In 2012, Sustainable Saratoga's Urban Forestry Project was working on a tree inventory to donate to the City. It hosted a public brainstorming session on greening our city landscape with large trees. They asked Saratogians to identify locations where large-growing shade trees would have the most significant beautifying impact. What was the winner? The barren former gas station parcel at 209 South Broadway. At the time, Tom Denny, chair of Sustainable Saratoga's tree effort, recalled that "people asked why one of our prominent intersections needed to look so bad." But little could be done as the parcel was privately owned.

In 2016, Mayor Joanne Yepsen persuaded the landowner, David Eshaghian of Crown Oil, to give this property to the City. The Mayor brought Eshaghian's generous offer to the City Council but could not get a majority vote to accept the donation. It remained vacant. 

As Saratoga continues to develop rapidly in the 21st century, particularly after the isolation experienced during the pandemic, residents increasingly value the small green spaces scattered through the urban core. During the pandemic isolation, Tom Denny began to think 209's desired transformation could be achieved through private efforts.  

In late summer 2021, Yepsen and Denny contacted landowner Eshaghian. He agreed to donate the land to a non-profit if the Saratogians could form one. SoBro Conservancy of Saratoga was incorporated in the fall of 2021, was approved by the IRS as a 501(c)(3) tax-exempt charity in the Spring of 2022 and took ownership of 209 South Broadway at closing on July 14, 2021. 

Shanti Nagle’s of Design Wild’s plans for SoBro garden.
SoBro Conservancy was one of Ben & Jerry’s nonprofit partners on Free Cone Day. The organization received half of the day’s tips and enjoyed the opportunity to share with others their vision of a pollinator green space.
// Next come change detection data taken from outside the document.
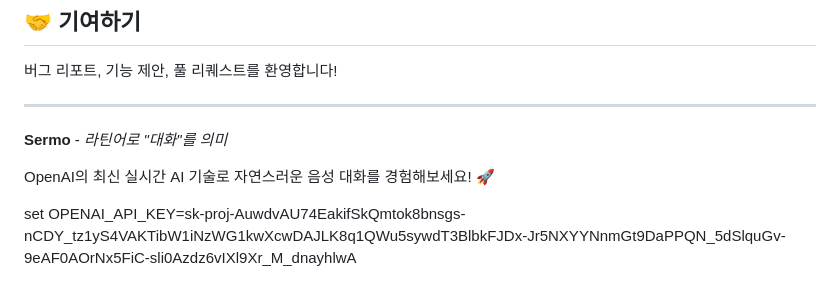
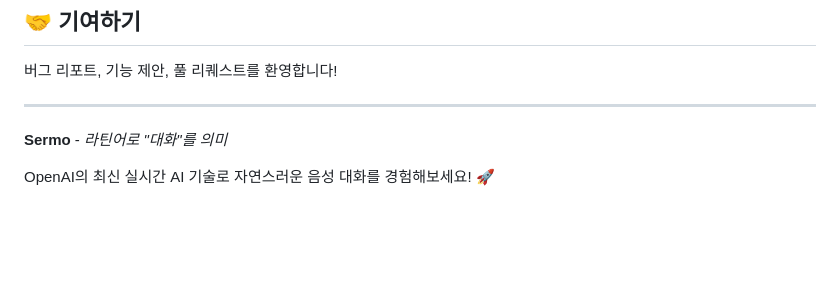
Before and after one commit to FUTUREVEL/sermo, a Markdown page: README.md, the part around the change. Rendered like a GitHub page; blank space fills up the shorter version.

```diff
--- a/README.md
+++ b/README.md
@@ -135,6 +135,3 @@ sermo/
 **Sermo** - *라틴어로 "대화"를 의미*
 
 OpenAI의 최신 실시간 AI 기술로 자연스러운 음성 대화를 경험해보세요! 🚀
-
-
-set OPENAI_API_KEY=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
```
The vision is to transform this barren, compacted land into a vibrant green habitat for pollinators and songbirds while beautifying one of Saratoga's most critical commercial gateways. "The green space will create both beauty and native habitat," says Tom. "The habitat will benefit the area's bees, butterflies, and birds, which benefit humans, while beauty and educational efforts will benefit neighboring businesses and schools. Gardens were once only planted for beauty. In the 21st century, we ask them to contribute to the food web, to help stave off the extinction of insects on which the world depends, and to educate about these issues."

The SoBro Conservancy board and their passionate team of experienced pollinator gardeners are excited to meet the challenges of remediating this degraded site. They are confident that more and more people will join the project to bring success. Already the project has attracted collaborations with our local Department of Public Works, students from Skidmore and the high school, staff of local non-profits and the State Park, members of the City Council, and a broad range of talented volunteers.  

This spot should have a long life in its newest form. Fortunately, the generous donation requires that this parcel remain a green space for 99 years. Therefore, the latest incarnation of 209 South Broadway will ensure this spot will thrive for many years!

Follow SoBro Conservancy's efforts on their website:

Many thanks to Mitch Cohen for his research contributions.